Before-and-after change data
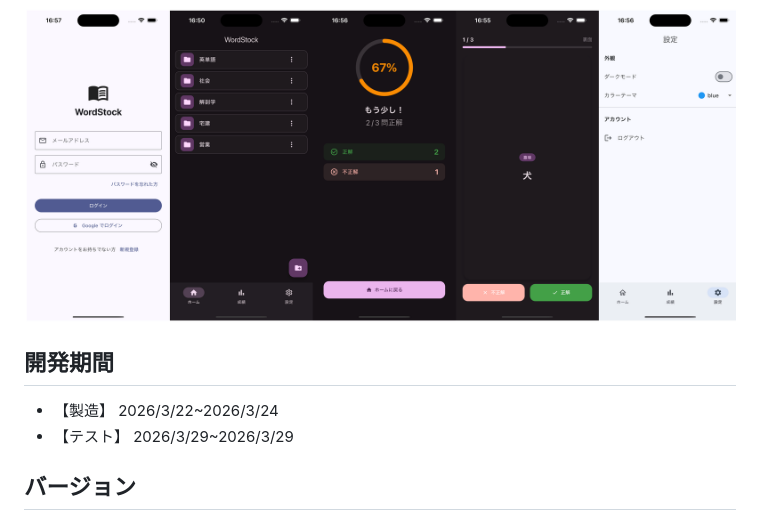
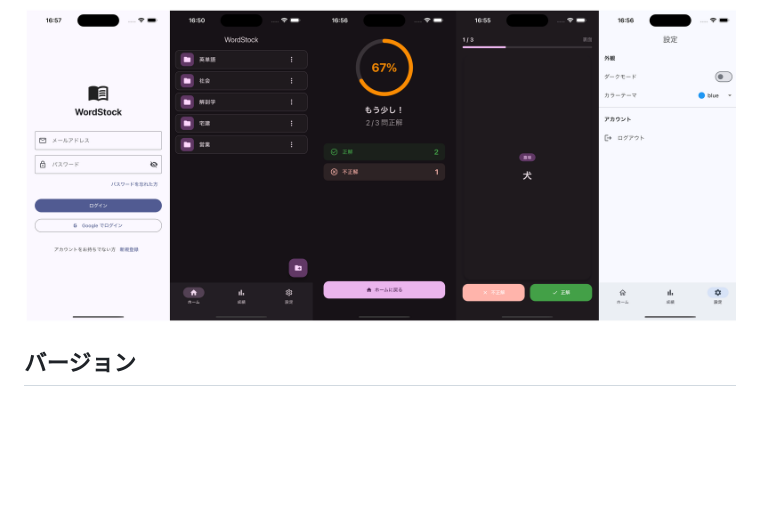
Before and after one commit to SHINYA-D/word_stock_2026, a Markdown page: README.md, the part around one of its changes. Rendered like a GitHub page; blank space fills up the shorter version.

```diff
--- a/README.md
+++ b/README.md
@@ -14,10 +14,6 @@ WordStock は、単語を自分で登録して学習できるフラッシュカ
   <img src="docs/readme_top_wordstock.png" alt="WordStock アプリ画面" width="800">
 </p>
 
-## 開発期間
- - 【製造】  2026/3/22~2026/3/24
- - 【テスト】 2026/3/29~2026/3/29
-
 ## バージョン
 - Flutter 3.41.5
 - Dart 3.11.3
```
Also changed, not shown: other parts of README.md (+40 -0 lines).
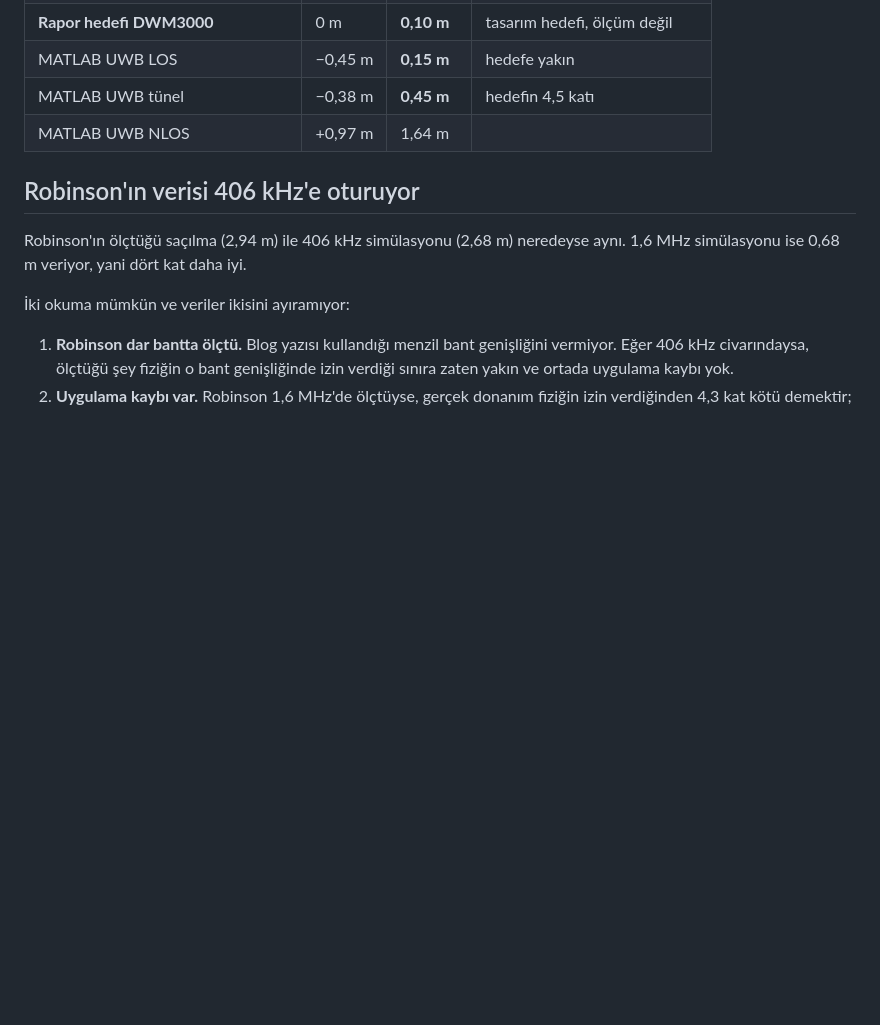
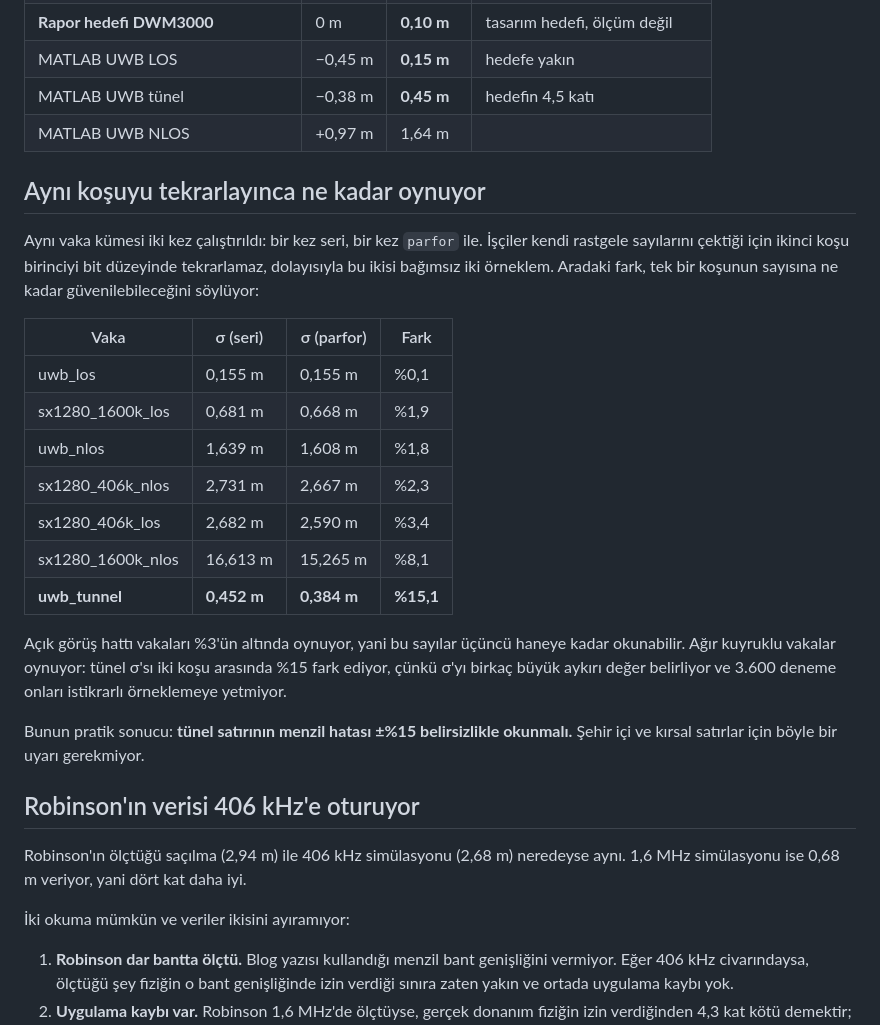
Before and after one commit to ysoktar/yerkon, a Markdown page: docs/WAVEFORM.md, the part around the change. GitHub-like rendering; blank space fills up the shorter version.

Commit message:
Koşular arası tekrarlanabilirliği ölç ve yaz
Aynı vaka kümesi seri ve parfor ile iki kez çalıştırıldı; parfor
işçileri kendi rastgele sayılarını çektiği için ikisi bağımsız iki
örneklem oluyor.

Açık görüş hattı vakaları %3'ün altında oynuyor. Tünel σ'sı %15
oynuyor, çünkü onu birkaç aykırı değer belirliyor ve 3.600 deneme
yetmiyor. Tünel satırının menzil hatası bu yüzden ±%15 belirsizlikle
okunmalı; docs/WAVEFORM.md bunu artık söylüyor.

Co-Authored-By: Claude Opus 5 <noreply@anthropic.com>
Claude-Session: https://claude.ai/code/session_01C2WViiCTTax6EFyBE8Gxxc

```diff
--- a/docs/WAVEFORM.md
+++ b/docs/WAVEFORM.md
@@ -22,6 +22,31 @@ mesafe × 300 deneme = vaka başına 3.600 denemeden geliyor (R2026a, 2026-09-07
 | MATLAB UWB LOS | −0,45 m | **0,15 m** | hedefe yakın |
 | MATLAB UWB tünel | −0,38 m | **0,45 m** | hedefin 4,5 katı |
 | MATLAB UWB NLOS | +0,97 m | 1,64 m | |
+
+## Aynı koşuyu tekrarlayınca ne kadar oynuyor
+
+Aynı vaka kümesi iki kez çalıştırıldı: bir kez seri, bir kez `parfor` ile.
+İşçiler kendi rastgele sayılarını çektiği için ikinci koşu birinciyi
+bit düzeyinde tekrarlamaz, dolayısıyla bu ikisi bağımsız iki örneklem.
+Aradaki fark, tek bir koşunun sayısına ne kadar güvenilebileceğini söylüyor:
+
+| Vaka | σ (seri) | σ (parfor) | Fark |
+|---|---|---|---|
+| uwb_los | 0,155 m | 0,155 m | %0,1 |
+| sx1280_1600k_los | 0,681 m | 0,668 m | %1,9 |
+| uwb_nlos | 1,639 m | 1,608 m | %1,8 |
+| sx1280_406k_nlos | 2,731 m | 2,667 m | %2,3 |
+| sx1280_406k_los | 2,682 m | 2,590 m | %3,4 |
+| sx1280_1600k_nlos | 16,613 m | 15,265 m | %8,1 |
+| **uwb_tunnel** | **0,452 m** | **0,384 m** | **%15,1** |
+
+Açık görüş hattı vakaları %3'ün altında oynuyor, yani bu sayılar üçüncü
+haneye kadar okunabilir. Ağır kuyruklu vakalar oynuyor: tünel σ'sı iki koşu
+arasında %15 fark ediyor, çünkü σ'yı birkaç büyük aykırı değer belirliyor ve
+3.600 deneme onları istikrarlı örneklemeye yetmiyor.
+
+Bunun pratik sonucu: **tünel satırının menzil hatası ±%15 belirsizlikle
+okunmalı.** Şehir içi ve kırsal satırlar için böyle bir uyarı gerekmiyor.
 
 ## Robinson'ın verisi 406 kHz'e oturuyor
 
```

**Exercise objective:** The task calls for repeating each line above exactly while excluding the pictures.

**Response to this task:**
Before and after one commit to SHINYA-D/word_stock_2026, a Markdown page: README.md, the part around one of its changes. Rendered like a GitHub page; blank space fills up the shorter version.

```diff
--- a/README.md
+++ b/README.md
@@ -14,10 +14,6 @@ WordStock は、単語を自分で登録して学習できるフラッシュカ
   <img src="docs/readme_top_wordstock.png" alt="WordStock アプリ画面" width="800">
 </p>
 
-## 開発期間
- - 【製造】  2026/3/22~2026/3/24
- - 【テスト】 2026/3/29~2026/3/29
-
 ## バージョン
 - Flutter 3.41.5
 - Dart 3.11.3
```
Also changed, not shown: other parts of README.md (+40 -0 lines).
Before and after one commit to ysoktar/yerkon, a Markdown page: docs/WAVEFORM.md, the part around the change. GitHub-like rendering; blank space fills up the shorter version.

Commit message:
Koşular arası tekrarlanabilirliği ölç ve yaz
Aynı vaka kümesi seri ve parfor ile iki kez çalıştırıldı; parfor
işçileri kendi rastgele sayılarını çektiği için ikisi bağımsız iki
örneklem oluyor.

Açık görüş hattı vakaları %3'ün altında oynuyor. Tünel σ'sı %15
oynuyor, çünkü onu birkaç aykırı değer belirliyor ve 3.600 deneme
yetmiyor. Tünel satırının menzil hatası bu yüzden ±%15 belirsizlikle
okunmalı; docs/WAVEFORM.md bunu artık söylüyor.

Co-Authored-By: Claude Opus 5 <noreply@anthropic.com>
Claude-Session: https://claude.ai/code/session_01C2WViiCTTax6EFyBE8Gxxc

```diff
--- a/docs/WAVEFORM.md
+++ b/docs/WAVEFORM.md
@@ -22,6 +22,31 @@ mesafe × 300 deneme = vaka başına 3.600 denemeden geliyor (R2026a, 2026-09-07
 | MATLAB UWB LOS | −0,45 m | **0,15 m** | hedefe yakın |
 | MATLAB UWB tünel | −0,38 m | **0,45 m** | hedefin 4,5 katı |
 | MATLAB UWB NLOS | +0,97 m | 1,64 m | |
+
+## Aynı koşuyu tekrarlayınca ne kadar oynuyor
+
+Aynı vaka kümesi iki kez çalıştırıldı: bir kez seri, bir kez `parfor` ile.
+İşçiler kendi rastgele sayılarını çektiği için ikinci koşu birinciyi
+bit düzeyinde tekrarlamaz, dolayısıyla bu ikisi bağımsız iki örneklem.
+Aradaki fark, tek bir koşunun sayısına ne kadar güvenilebileceğini söylüyor:
+
+| Vaka | σ (seri) | σ (parfor) | Fark |
+|---|---|---|---|
+| uwb_los | 0,155 m | 0,155 m | %0,1 |
+| sx1280_1600k_los | 0,681 m | 0,668 m | %1,9 |
+| uwb_nlos | 1,639 m | 1,608 m | %1,8 |
+| sx1280_406k_nlos | 2,731 m | 2,667 m | %2,3 |
+| sx1280_406k_los | 2,682 m | 2,590 m | %3,4 |
+| sx1280_1600k_nlos | 16,613 m | 15,265 m | %8,1 |
+| **uwb_tunnel** | **0,452 m** | **0,384 m** | **%15,1** |
+
+Açık görüş hattı vakaları %3'ün altında oynuyor, yani bu sayılar üçüncü
+haneye kadar okunabilir. Ağır kuyruklu vakalar oynuyor: tünel σ'sı iki koşu
+arasında %15 fark ediyor, çünkü σ'yı birkaç büyük aykırı değer belirliyor ve
+3.600 deneme onları istikrarlı örneklemeye yetmiyor.
+
+Bunun pratik sonucu: **tünel satırının menzil hatası ±%15 belirsizlikle
+okunmalı.** Şehir içi ve kırsal satırlar için böyle bir uyarı gerekmiyor.
 
 ## Robinson'ın verisi 406 kHz'e oturuyor
 
```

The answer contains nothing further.